▶ [TASK DIRECTIONS] Find every line of the records that has "secondary" and return it.

[[ DATASET RECORDS open ]]

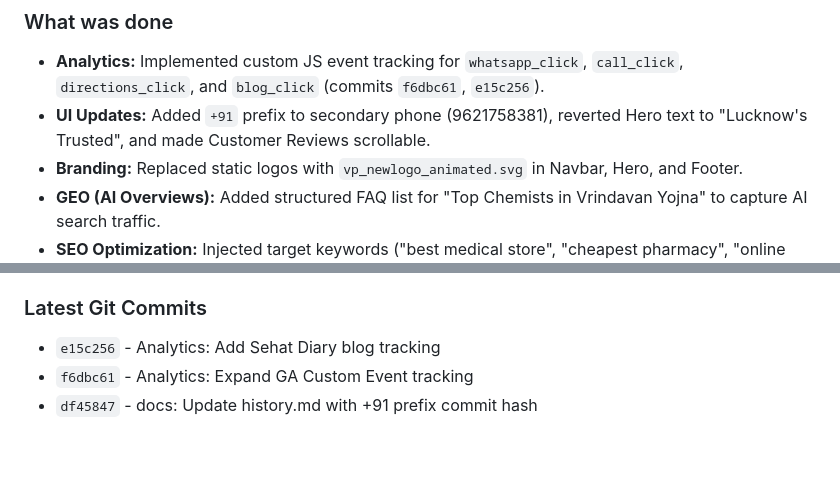
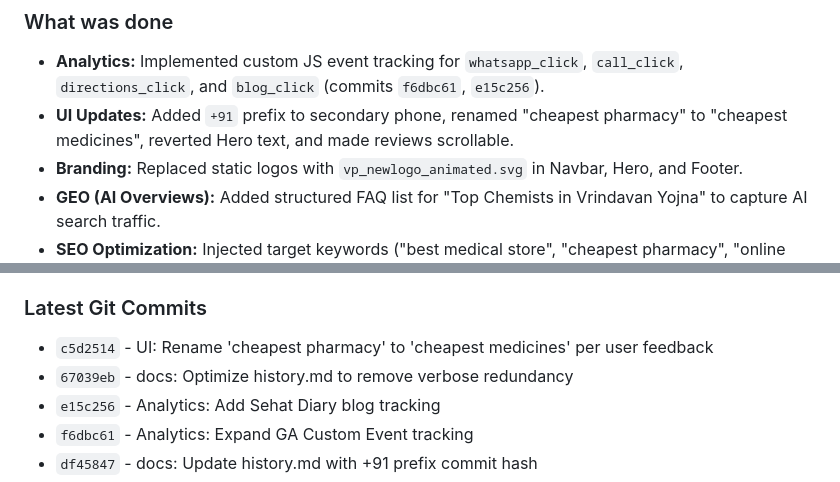
Before and after one commit to vaibhavpharmacyindia/vaibhavpharmacy.in, a Markdown page: history.md, 2 parts joined by grey strips. Drawn GitHub-style; blank space fills up the shorter version.

Commit message:
docs: Add text rename commit hash to history

```diff
--- a/history.md
+++ b/history.md
@@ -4,7 +4,7 @@
 
 ### What was done
 - **Analytics:** Implemented custom JS event tracking for `whatsapp_click`, `call_click`, `directions_click`, and `blog_click` (commits `f6dbc61`, `e15c256`).
-- **UI Updates:** Added `+91` prefix to secondary phone (9621758381), reverted Hero text to "Lucknow's Trusted", and made Customer Reviews scrollable.
+- **UI Updates:** Added `+91` prefix to secondary phone, renamed "cheapest pharmacy" to "cheapest medicines", reverted Hero text, and made reviews scrollable.
 - **Branding:** Replaced static logos with `vp_newlogo_animated.svg` in Navbar, Hero, and Footer.
 - **GEO (AI Overviews):** Added structured FAQ list for "Top Chemists in Vrindavan Yojna" to capture AI search traffic.
 - **SEO Optimization:** Injected target keywords ("best medical store", "cheapest pharmacy", "online medicine delivery") into meta tags, headings, and Pharmacy/FAQ schema.
@@ -18,6 +18,8 @@
 - `website/sitemap.xml`
 
 ### Latest Git Commits
+- `c5d2514` - UI: Rename 'cheapest pharmacy' to 'cheapest medicines' per user feedback
+- `67039eb` - docs: Optimize history.md to remove verbose redundancy
 - `e15c256` - Analytics: Add Sehat Diary blog tracking
 - `f6dbc61` - Analytics: Expand GA Custom Event tracking
 - `df45847` - docs: Update history.md with +91 prefix commit hash
```
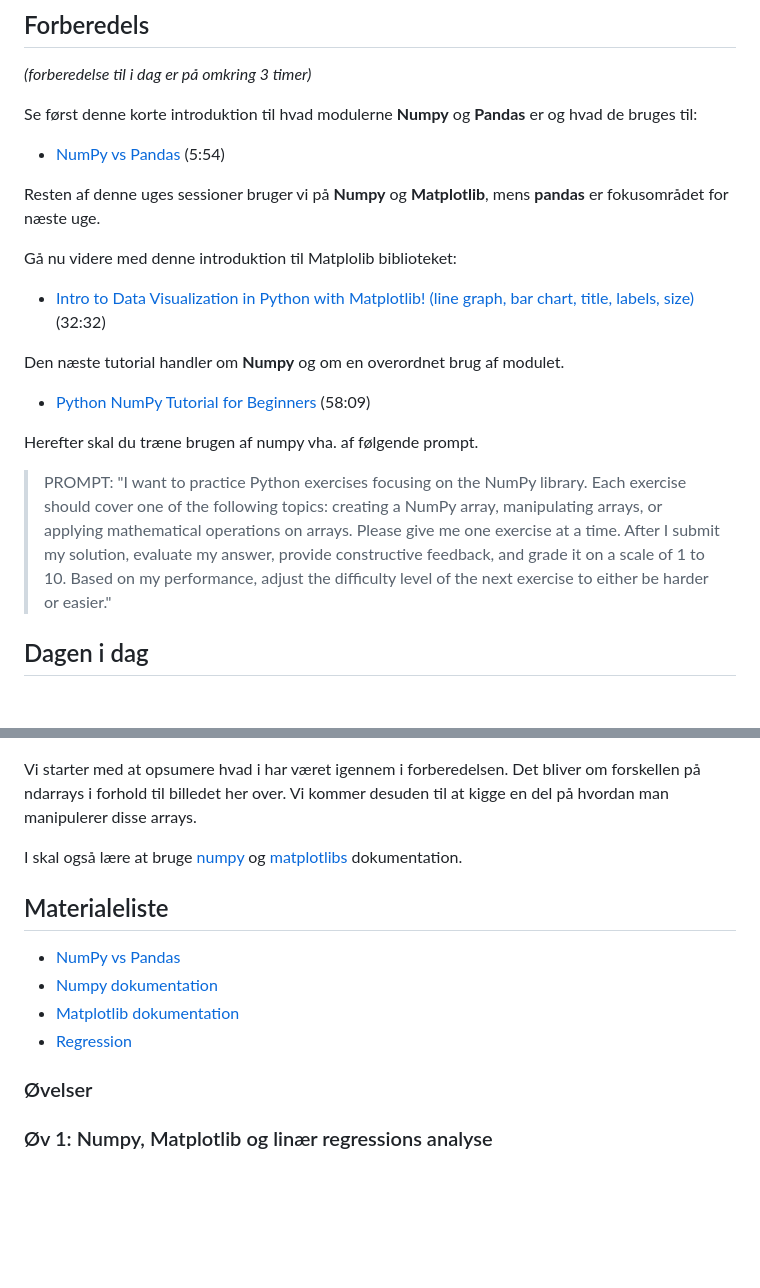
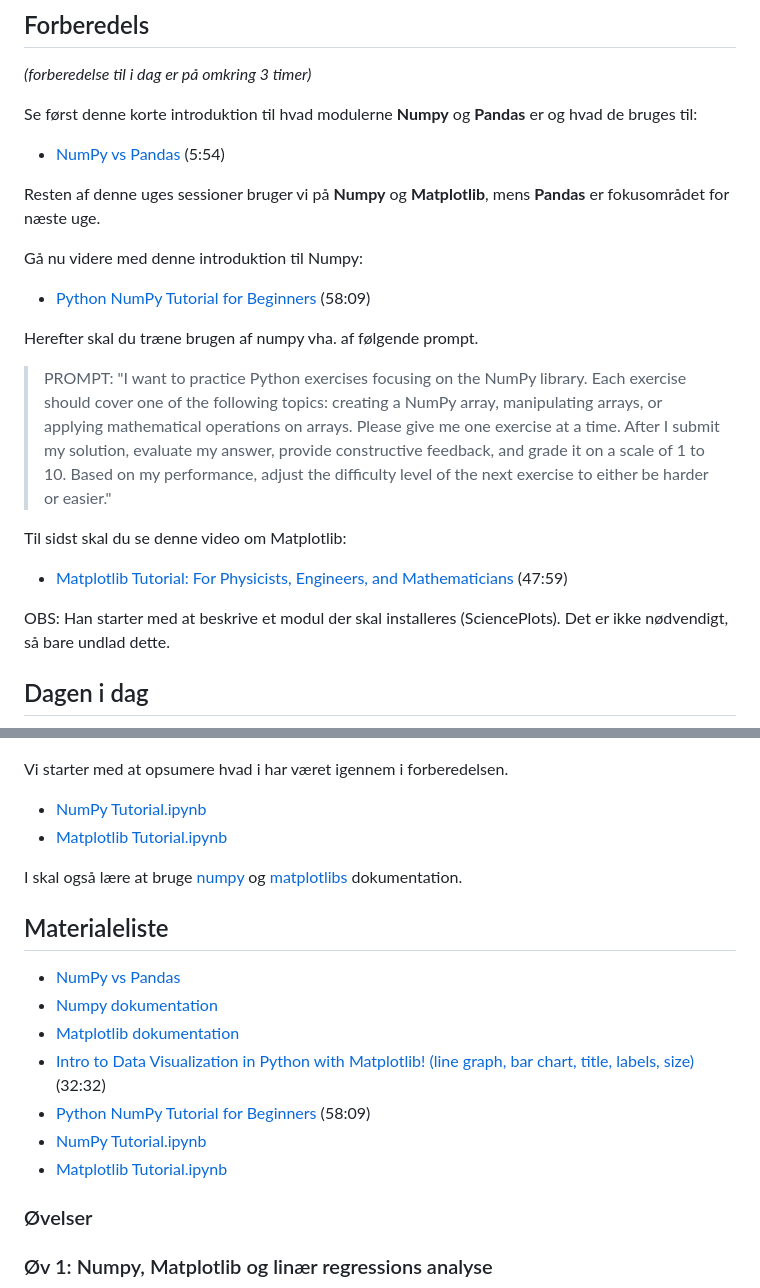
Before and after one commit to python-elective-kea/IntroPythonSpring2025, a Markdown page: lessons/ses10.md, 2 parts joined by grey strips. GitHub-like rendering; blank space fills up the shorter version.

Commit message:
ses10 update

```diff
--- a/lessons/ses10.md
+++ b/lessons/ses10.md
@@ -16,13 +16,9 @@ Se først denne korte introduktion til hvad modulerne **Numpy** og **Pandas** er
 
 * [NumPy vs Pandas](https://www.youtube.com/watch?v=KHoEbRH46Zk) (5:54)
 
-Resten af denne uges sessioner bruger vi på **Numpy** og **Matplotlib**, mens **pandas** er fokusområdet for næste uge.
+Resten af denne uges sessioner bruger vi på **Numpy** og **Matplotlib**, mens **Pandas** er fokusområdet for næste uge.
 
-Gå nu videre med denne introduktion til Matplolib biblioteket:
-* [Intro to Data Visualization in Python with Matplotlib! (line graph, bar chart, title, labels, size)](https://www.youtube.com/watch?v=DAQNHzOcO5A) (32:32)
-
-Den næste tutorial handler om **Numpy** og om en overordnet brug af modulet.
-
+Gå nu videre med denne introduktion til Numpy:
 * [Python NumPy Tutorial for Beginners](https://www.youtube.com/watch?v=QUT1VHiLmmI) (58:09)
 
 Herefter skal du træne brugen af numpy vha. af følgende prompt.
@@ -30,22 +26,37 @@ Herefter skal du træne brugen af numpy vha. af følgende prompt.
 > PROMPT: "I want to practice Python exercises focusing on the NumPy library. Each exercise should cover one of the following topics: creating a NumPy array, manipulating arrays, or applying mathematical operations on arrays.
 > Please give me one exercise at a time. After I submit my solution, evaluate my answer, provide constructive feedback, and grade it on a scale of 1 to 10. Based on my performance, adjust the difficulty level of the next exercise to either be harder or easier."
 
+Til sidst skal du se denne video om Matplotlib:
+
+* [Matplotlib Tutorial: For Physicists, Engineers, and Mathematicians](https://www.youtube.com/watch?v=cTJBJH8hacc&list=PLkdGijFCNuVnGxo-1fSNcdHh5gZc17oRM) (47:59)
+
+OBS: Han starter  med at beskrive et modul der skal installeres (SciencePlots). Det er ikke nødvendigt, så bare undlad dette.
+
+
+<!--
+* [Intro to Data Visualization in Python with Matplotlib! (line graph, bar chart, title, labels, size)](https://www.youtube.com/watch?v=DAQNHzOcO5A) (32:32)
+-->
+
+
 ## Dagen i dag
 
 ![](../assests/vector_matrix_tensor.png)
 
-Vi starter med at opsumere hvad i har været igennem i forberedelsen. Det bliver om forskellen på ndarrays i forhold til billedet her over. Vi kommer desuden til at kigge en del på hvordan man manipulerer disse arrays.
+Vi starter med at opsumere hvad i har været igennem i forberedelsen.
+
+* [NumPy Tutorial.ipynb](https://github.com/KeithGalli/NumPy/blob/master/NumPy%20Tutorial.ipynb)
+* [Matplotlib Tutorial.ipynb](https://github.com/KeithGalli/matplotlib_tutorial/blob/master/Matplotlib%20Tutorial.ipynb)
 
 I skal også lære at bruge [numpy](https://numpy.org/doc/stable/user/absolute_beginners.html) og [matplotlibs](https://matplotlib.org/stable/) dokumentation.
-
-
-
 
 ## Materialeliste
 * [NumPy vs Pandas](https://www.youtube.com/watch?v=KHoEbRH46Zk)
 * [Numpy dokumentation](https://numpy.org/doc/stable/user/absolute_beginners.html)
 * [Matplotlib dokumentation](https://matplotlib.org/stable/)
-* [Regression](https://www.webmatematik.dk/lektioner/matematik-b/regression)
+* [Intro to Data Visualization in Python with Matplotlib! (line graph, bar chart, title, labels, size)](https://www.youtube.com/watch?v=DAQNHzOcO5A) (32:32)
+* [Python NumPy Tutorial for Beginners](https://www.youtube.com/watch?v=QUT1VHiLmmI) (58:09)
+* [NumPy Tutorial.ipynb](https://github.com/KeithGalli/NumPy/blob/master/NumPy%20Tutorial.ipynb)
+* [Matplotlib Tutorial.ipynb](https://github.com/KeithGalli/matplotlib_tutorial/blob/master/Matplotlib%20Tutorial.ipynb)
 
 <!--
 * [NumPy Tutorial: Your First Steps Into Data Science in Python](https://realpython.com/numpy-tutorial/#hello-numpy-curving-test-grades-tutorial)
```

[[ DATASET RECORDS closed ]]

▶ [RESPONSE]
-- **UI Updates:** Added `+91` prefix to secondary phone (9621758381), reverted Hero text to "Lucknow's Trusted", and made Customer Reviews scrollable.
+- **UI Updates:** Added `+91` prefix to secondary phone, renamed "cheapest pharmacy" to "cheapest medicines", reverted Hero text, and made reviews scrollable.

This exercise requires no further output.